### [Problem]
Take every line from the records below that includes the word "light".

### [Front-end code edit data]
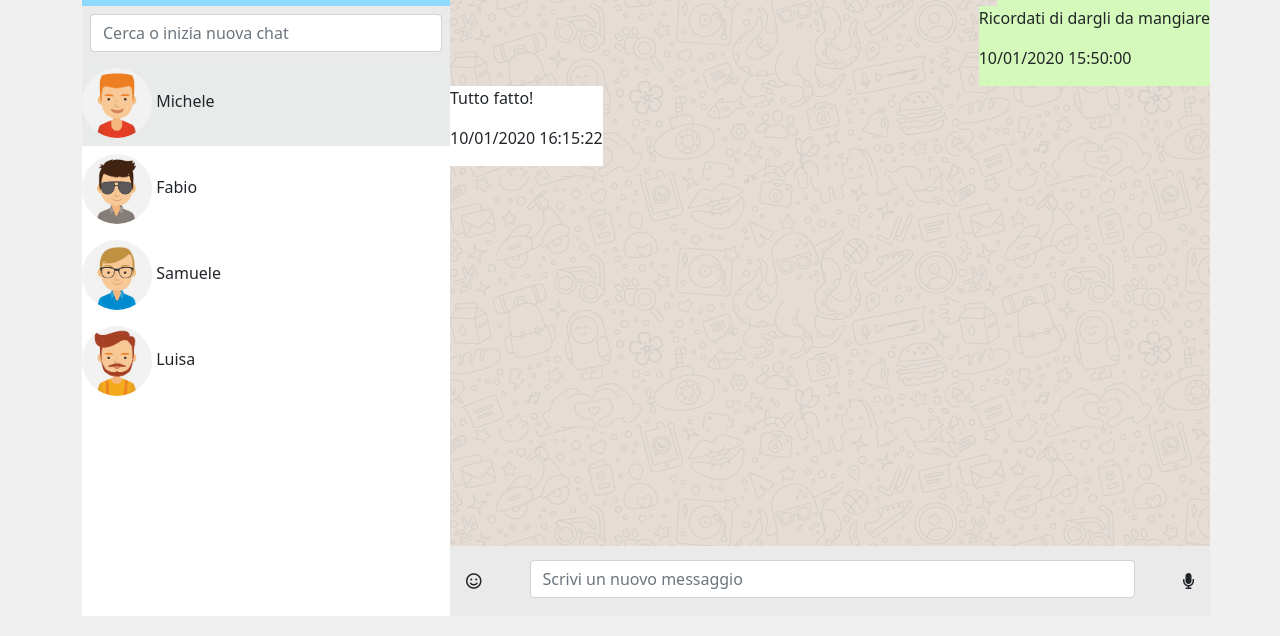
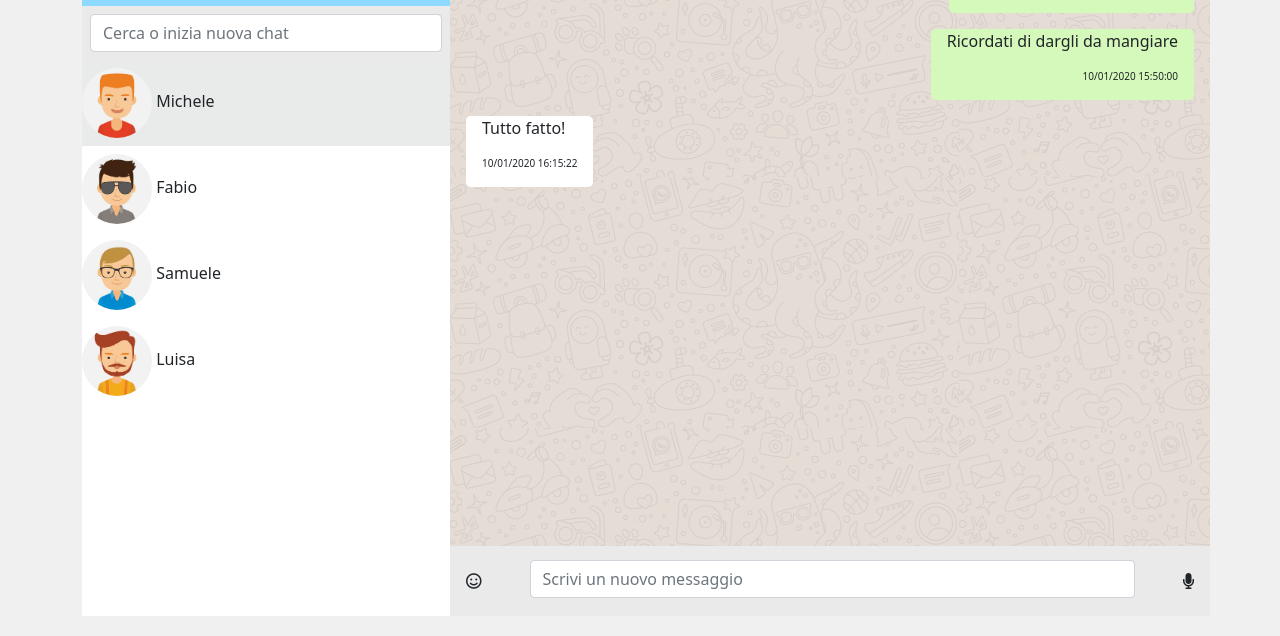
Before and after one commit to FedericaDiChio/vue-boolzapp, a plain HTML site: page index.html in a window 1280 px wide. Shown: the part 164-800 px from the top of the page. Drawn offline with nearby package versions, Linux system fonts and the light colour scheme.

Commit message:
grafica messaggi chat

```diff
--- a/css/style.css
+++ b/css/style.css
@@ -84,20 +84,24 @@ header, footer {
     display:flex;
 }
 
-.message-container.sent {
+#main-chat .sent {
     justify-content:flex-end;
 }
 
-.message-container.sent .message {
+#main-chat .received {
+    justify-content: flex-start;
+}
+
+#main-chat .sent .message {
     background-color: rgb(213, 249, 186);
 }
 
-
-.message-container.received {
-    justify-content: flex-start;
-}
-.message-container.received .message {
-
+#main-chat .received .message {
     background-color: rgb(255,255,255);
 
 }
+
+#main-chat .time {
+    font-size: 10px;
+    text-align:end;
+}
--- a/index.html
+++ b/index.html
@@ -88,13 +88,12 @@
                         <!-- CHAT  -->
                         <main id="main-chat" class="flex-grow-1 overflow-auto right-col">
                             <div v-for="contact in contacts[currentContact].messages"
-                            v-bind:class="contact.status" class="message-container">
-                                <div class="message">
+                            v-bind:class="contact.status" class="m-3 message-container">
+                                <div class="px-3 rounded-3 message">
                                     <p>{{ contact.message }}</p>
                                     <p class="time">{{ contact.date }}</p>
                                 </div>
                             </div>
-
                         </main>
                         <!-- FOOTER  -->
                         <footer class="d-flex justify-content-between align-items-center p-3 bg-grey">
```
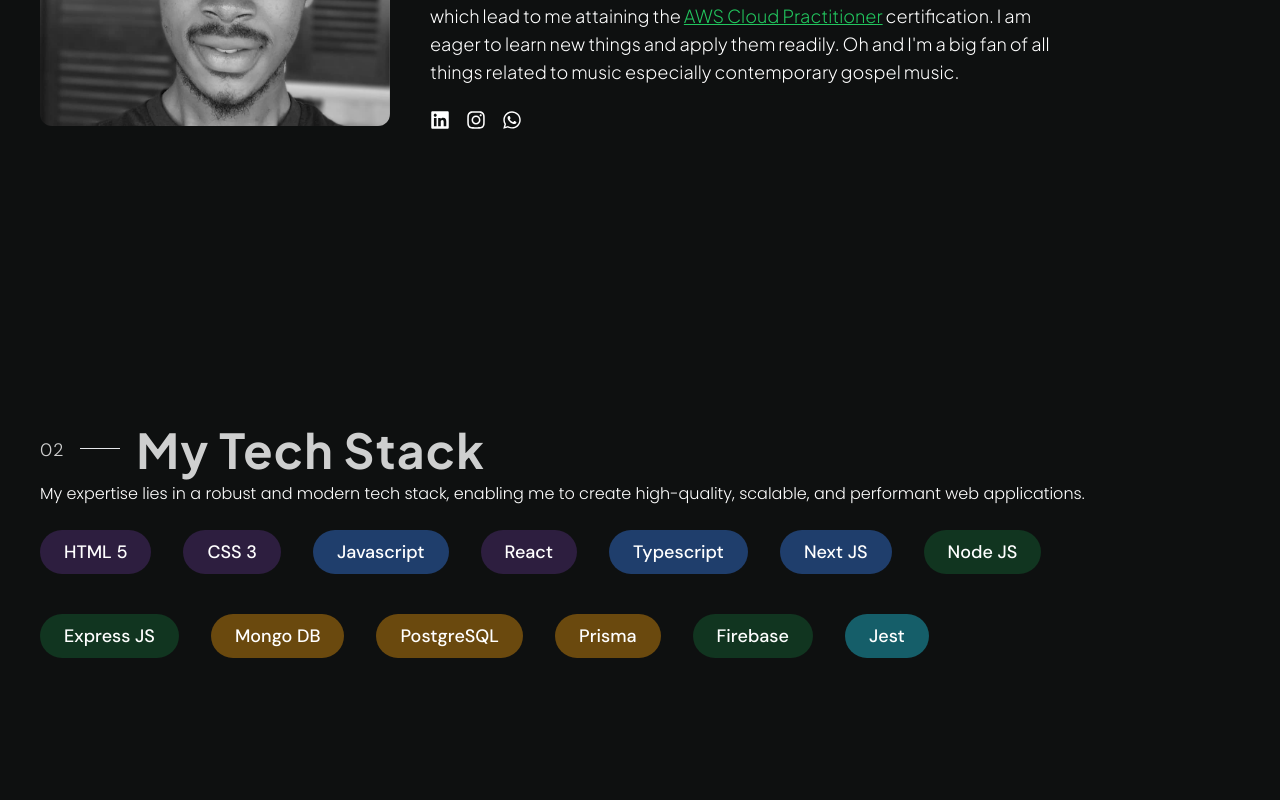
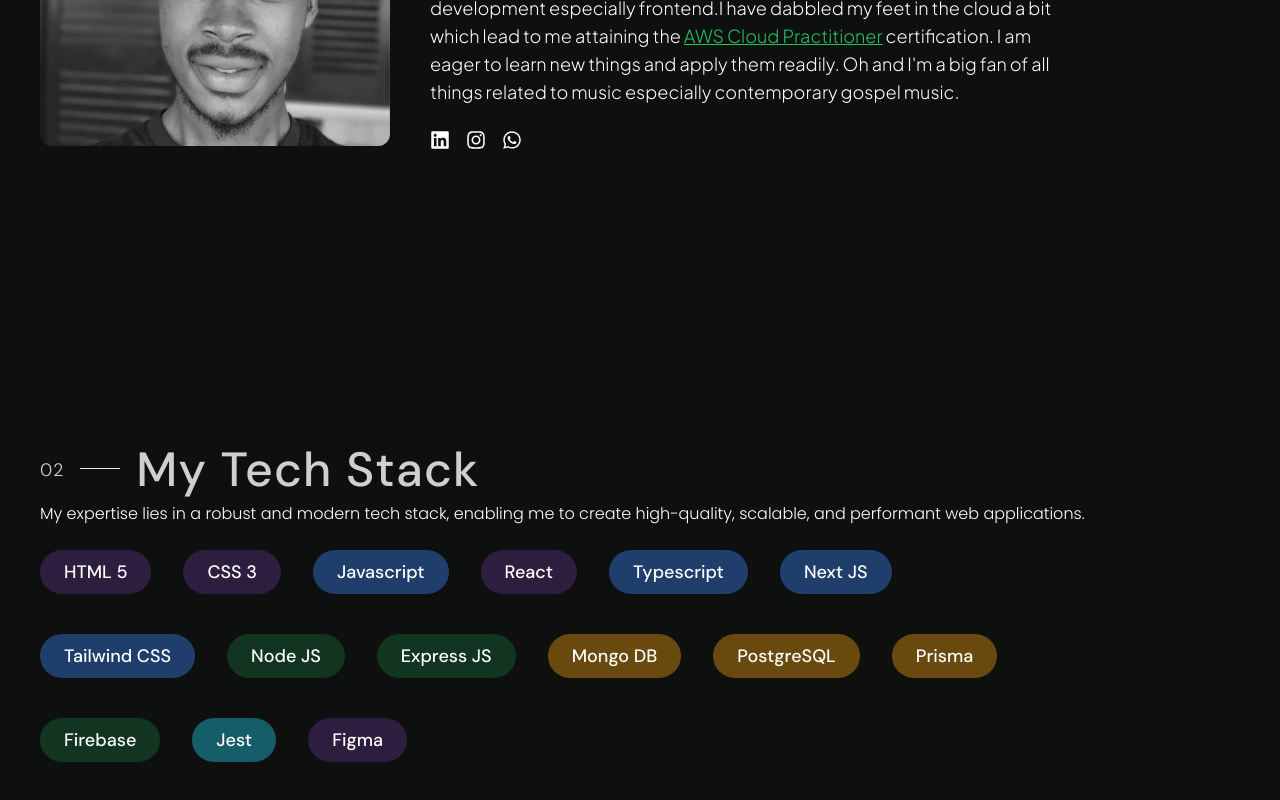
Before and after one commit to Selasie5/Portfolio-website, a Next.js app: page / in a window 1280 px wide. Shown: the part 1318-2118 px from the top of the page. Before the commit the page ends 1976 px from the top, so only its background shows below. Built offline with nearby package versions, Linux system fonts and the light colour scheme.

Commit message:
Complete work experience section

```diff
--- /dev/null
+++ b/src/app/components/WorkExperienceCard.tsx
@@ -0,0 +1,59 @@
+import React from 'react'
+import Link from "next/link"
+
+interface WorkExperienceProps{
+    startDate: string |  number,
+    endDate: string,
+    role: string,
+    company: string,
+    valuePresentedAtCompany1: string
+    valuePresentedAtCompany2: string
+    valuePresentedAtCompany3: string
+    techStack1: string,
+    techStack2: string,
+    techStack3: string,
+    techStack4: string,
+}
+const WorkExperienceCard :React.FC<WorkExperienceProps> = ({startDate,endDate,role, company, valuePresentedAtCompany1, valuePresentedAtCompany2, valuePresentedAtCompany3,techStack1, techStack2, techStack3, techStack4}) => {
+
+  return (
+    <div className='flex flex-col md:flex-row  justify-center md:justify-between items-start md:items-center gap-y-8 gap-x-96'>
+        <div className='md:w-3/5 flex flex-col items-start justify-center gap-y-3'>
+            <p className="font-Poppins text-white/50 font-light text-lg uppercase tracking-wider">{startDate} - {endDate}</p>
+                <h4 className='text-4xl font-light text-white font-Sans'>{role}, {" "}{company}</h4>
+                <ul>
+                    <li className='bullet'>
+                    <p className="text-white/70 text-[1rem] font-light font-Plus">-- {valuePresentedAtCompany1}</p>
+                    <p className="text-white/70 text-[1rem] font-light font-Plus">-- {valuePresentedAtCompany2}</p>
+                    <p className="text-white/70 text-[1rem] font-light font-Plus">-- {valuePresentedAtCompany3}</p>
+                    </li>
+                </ul>
+
+                <div className=' flex flex-wrap items-center justify-start gap-4'>
+                        <div className='border border-white/80 rounded-full px-5 py-1 '>
+                        <span className='font-normal text-white/80 font-Poppins text-sm'>{techStack1}</span>
+                        </div>
+                        <div className='border border-white/80 rounded-full px-5 py-1'>
+                        <span className='font-normal text-white/80 font-Poppins text-sm'>{techStack2}</span>
+                        </div>
+                        <div className='border border-white/80 rounded-full px-5 py-1'>
+                        <span className='font-normal text-white/80 font-Poppins text-sm'>{techStack3}</span>
+                        </div>
+                        <div className='border border-white/80 rounded-full px-5 py-1'>
+                        <span className='font-normal text-white/80 font-Poppins text-sm'>{techStack4}</span>
+                        </div>
+                </div>
+            </div>
+            <div>
+            <button className='border border-white/80 px-6 py-2 rounded-full'>
+                <Link href="" className='text-white/80 font-Poppins'>
+                Visit Link
+                </Link>
+                </button>
+            </div>
+
+    </div>
+  )
+}
+
+export default WorkExperienceCard
--- a/src/app/page.tsx
+++ b/src/app/page.tsx
@@ -5,19 +5,22 @@
 import { FaGithub,FaLinkedin,FaFilePdf, FaInstagram,FaWhatsapp } from "react-icons/fa6";
 import { motion, useInView } from "framer-motion";
 import { useRef } from "react";
-import TechStackCard from "./TechStackCard";
+import TechStackCard from "./components/TechStackCard";
 import { FaHtml5, FaCss3Alt, FaJsSquare, FaReact } from 'react-icons/fa';
 import {
   SiTypescript ,
    SiNextdotjs,
+   SiTailwindcss,
    SiNodedotjs,
    SiExpress,
    SiMongodb,
    SiPostgresql,
    SiPrisma,
    SiFirebase,
-   SiJest
+   SiJest,
+   SiFigma
   } from "react-icons/si";
+import WorkExperienceCard from "./components/WorkExperienceCard";
 
 
 
@@ -145,7 +148,7 @@
       <motion.div className="flex flex-row justify-center items-center gap-x-4">
         <span className="text-lg font-Sans font-light tracking-wider text-white/80">01</span>
         <hr className="h-1 w-10 outline-none "></hr>
-        <h3 className="text-md font-light text-white/50 font-Plus tracking-wide">JUST A LITTLE MORE ABOUT ME</h3>
+        <h3 className="text-4xl md:text-5xl font-medium text-white/80 font-Sans tracking-wide">About Me</h3>
         </motion.div>
         <motion.div className="py-10 flex flex-col md:flex-row items-center justify-start gap-x-10  gap-y-10 md:gap-y-0">
           <Image src="/Profile-Img.jpg" alt="" width={350} height={200} className="rounded-xl grayscale group-hover:grayscale-0"/>
@@ -172,21 +175,30 @@
         </motion.div>
       </motion.section>
 
-      <motion.section>
+      <motion.section
+      ref={sectionRef}
+    initial={{ y: -20, opacity: 0 }}
+    animate={{ y: isInView ? 0 : -20, opacity: isInView ? 1 : 0 }}
+    transition={{ duration: 0.5, delay: 0.4 }}>
       <motion.div className="flex flex-col justify-center items-start gap-x-4">
-        <motion.div className="flex flex-row justify-start items-center gap-x-4">
+        <motion.div initial={{ y: -20, opacity: 0 }}
+    animate={{ y: isInView ? 0 : -20, opacity: isInView ? 1 : 0 }}
+    transition={{ duration: 0.5, delay: 0.6}} className="flex flex-row justify-start items-center gap-x-4">
         <span className="text-lg font-Sans font-light tracking-wider text-white/80">02</span>
         <hr className="h-1 w-10 outline-none "></hr>
-        <h3 className=" text-4xl md:text-5xl font-bold text-white/80 font-Plus tracking-wide">My Tech Stack</h3>
+        <h3 className="text-4xl md:text-5xl font-medium text-white/80 font-Sans tracking-wide">My Tech Stack</h3>
         </motion.div>
         <p className="text-white font-light text-md py-2 font-Poppins">My expertise lies in a robust and modern tech stack, enabling me to create high-quality, scalable, and performant web applications.</p>
-    <motion.div className="flex flex-wrap md:w-[85%] items-start justify-start gap-y-7 md:gap-y-10  gap-x-2 md:gap-x-8 mt-4">
+    <motion.div initial={{ y: -20, opacity: 0 }}
+    animate={{ y: isInView ? 0 : -20, opacity: isInView ? 1 : 0 }}
+    transition={{ duration: 0.5, delay: 0.9}} className="flex flex-wrap md:w-[85%] items-start justify-start gap-y-7 md:gap-y-10  gap-x-2 md:gap-x-8 mt-4">
       <TechStackCard icon={FaHtml5} language="HTML 5" domain="frontend"/>
       <TechStackCard icon={FaCss3Alt} language="CSS 3" domain="frontend"/>
       <TechStackCard icon={FaJsSquare} language="Javascript" domain=""/>
       <TechStackCard icon={FaReact} language="React" domain="frontend"/>
       <TechStackCard icon={SiTypescript} language="Typescript" domain=""/>
       <TechStackCard icon={ SiNextdotjs} language="Next JS" domain=""/>
+      <TechStackCard icon={  SiTailwindcss} language="Tailwind CSS" domain=""/>
       <TechStackCard icon={ SiNodedotjs } language="Node JS" domain="backend"/>
       <TechStackCard icon={SiExpress} language="Express JS" domain="backend"/>
       <TechStackCard icon={ SiMongodb } language="Mongo DB" domain="database"/>
@@ -194,9 +206,33 @@
       <TechStackCard icon={ SiPrisma  } language="Prisma" domain="database"/>
       <TechStackCard icon={ SiFirebase } language="Firebase" domain="backend"/>
       <TechStackCard icon={  SiJest } language="Jest" domain="testing"/>
+      <TechStackCard icon={  SiFigma } language="Figma" domain="frontend"/>
     </motion.div>
         </motion.div>
       </motion.section>
+
+      {/* Work Experience Section */}
+      <motion.section ref={sectionRef}>
+        <motion.div className="flex flex-col justify-center items-start gap-y-16">
+      <motion.div initial={{ y: -20, opacity: 0 }}
+    animate={{ y: isInView ? 0 : -20, opacity: isInView ? 1 : 0 }}
+    transition={{ duration: 0.5, delay: 0.6}} className="flex flex-row justify-start items-center gap-x-4">
+        <span className="text-lg font-Sans font-light tracking-wider text-white/80">03</span>
+        <hr className="h-1 w-10 outline-none "></hr>
+        <h3 className="text-4xl md:text-5xl font-medium text-white/80 font-Sans tracking-wide">Work Experience</h3>
+        </motion.div>
+        <motion.div
+        initial={{ y: -20, opacity: 0 }}
+        animate={{ y: isInView ? 0 : -20, opacity: isInView ? 1 : 0 }}
+        transition={{ duration: 0.5, delay: 0.9}}
+         className="flex flex-col justify-center items-start py-4 gap-20">
+        <WorkExperienceCard startDate="May 2024" endDate="Present" company="Afrovivo"  role="Software Engineer" valuePresentedAtCompany1="Performed major product design changes that are instrumental in successfully delivering a product consumers love" valuePresentedAtCompany2="Built, deployed and documented an API that automates MailChimp audience subscription on our waitlist site." valuePresentedAtCompany3="Reviewed initial backend infrastructure and planned redesign to suit product requirements while enhancing optimization and efficiency." techStack1="Figma" techStack2="Node JS" techStack3="Express JS" techStack4="Postman"/>
+        <WorkExperienceCard startDate="Apr 2023" endDate="May 2024" company="LeadMonger"  role="Frontend Engineer" valuePresentedAtCompany1="Worked extensively and closely with a team of designers to develop visually appealing and highly responsive websites and web apps for clients." valuePresentedAtCompany2="Conducted basic user experience research, considered feedback, and implemented it to enhance user experience on all platforms I built." valuePresentedAtCompany3="Develop websites and web apps that meet the expectations of clients in both visuals aesthetics and functionality." techStack1="Figma" techStack2="Wordpress" techStack3="HTML" techStack4="CSS"/>
+        <WorkExperienceCard startDate="Aug 2023" endDate="Sep 2023" company="Andela Learning Community"  role="Frontend Engineer Trainee" valuePresentedAtCompany1="I was engaged in intense and extensive collaboration with both new and experienced devs to learn and work with the REACT JS library and Next JS framework." valuePresentedAtCompany2="I interacted with a community of learners and technical mentors, completed assessments, and various tasks." valuePresentedAtCompany3="Built an event ticketing system as a final project" techStack1="React JS" techStack2="Next JS" techStack3="React Native" techStack4="Typescript "/>
+        <WorkExperienceCard startDate="Jun 2023" endDate="Aug 2023" company="ALX Africa(Uptech Syndicate)"  role="UI/UX Designer" valuePresentedAtCompany1="I was the visual designer and slide deck master for my team. Hence, I gained extensive experience working on my presentation skills" valuePresentedAtCompany2="After weeks of brainstorming and ideation, my team came up with a technological solution to help the problem of increasing food prices in the African continent as a whole and Ghana especially.I developed the wireframes and prototypes for the mobile which aim to solve our identified problem" valuePresentedAtCompany3="Constantly worked with data from user experience research to iterate and improve the design and functionality of the solution" techStack1="Figma" techStack2="Miro" techStack3="Google Slides" techStack4="User Experience Research"/>
+        </motion.div>
+        </motion.div>
+        </motion.section>
     </section>
   );
 }
```
Also changed, not shown: src/app/components/TechStackCard.tsx (renamed from src/app/TechStackCard.tsx).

### [Result for this task]
Before and after one commit to FedericaDiChio/vue-boolzapp, a plain HTML site: page index.html in a window 1280 px wide. Shown: the part 164-800 px from the top of the page. Drawn offline with nearby package versions, Linux system fonts and the light colour scheme.
Before and after one commit to Selasie5/Portfolio-website, a Next.js app: page / in a window 1280 px wide. Shown: the part 1318-2118 px from the top of the page. Before the commit the page ends 1976 px from the top, so only its background shows below. Built offline with nearby package versions, Linux system fonts and the light colour scheme.
+            <p className="font-Poppins text-white/50 font-light text-lg uppercase tracking-wider">{startDate} - {endDate}</p>
+                <h4 className='text-4xl font-light text-white font-Sans'>{role}, {" "}{company}</h4>
+                    <p className="text-white/70 text-[1rem] font-light font-Plus">-- {valuePresentedAtCompany1}</p>
+                    <p className="text-white/70 text-[1rem] font-light font-Plus">-- {valuePresentedAtCompany2}</p>
+                    <p className="text-white/70 text-[1rem] font-light font-Plus">-- {valuePresentedAtCompany3}</p>
         <span className="text-lg font-Sans font-light tracking-wider text-white/80">01</span>
-        <h3 className="text-md font-light text-white/50 font-Plus tracking-wide">JUST A LITTLE MORE ABOUT ME</h3>
         <span className="text-lg font-Sans font-light tracking-wider text-white/80">02</span>
         <p className="text-white font-light text-md py-2 font-Poppins">My expertise lies in a robust and modern tech stack, enabling me to create high-quality, scalable, and performant web applications.</p>
+        <span className="text-lg font-Sans font-light tracking-wider text-white/80">03</span>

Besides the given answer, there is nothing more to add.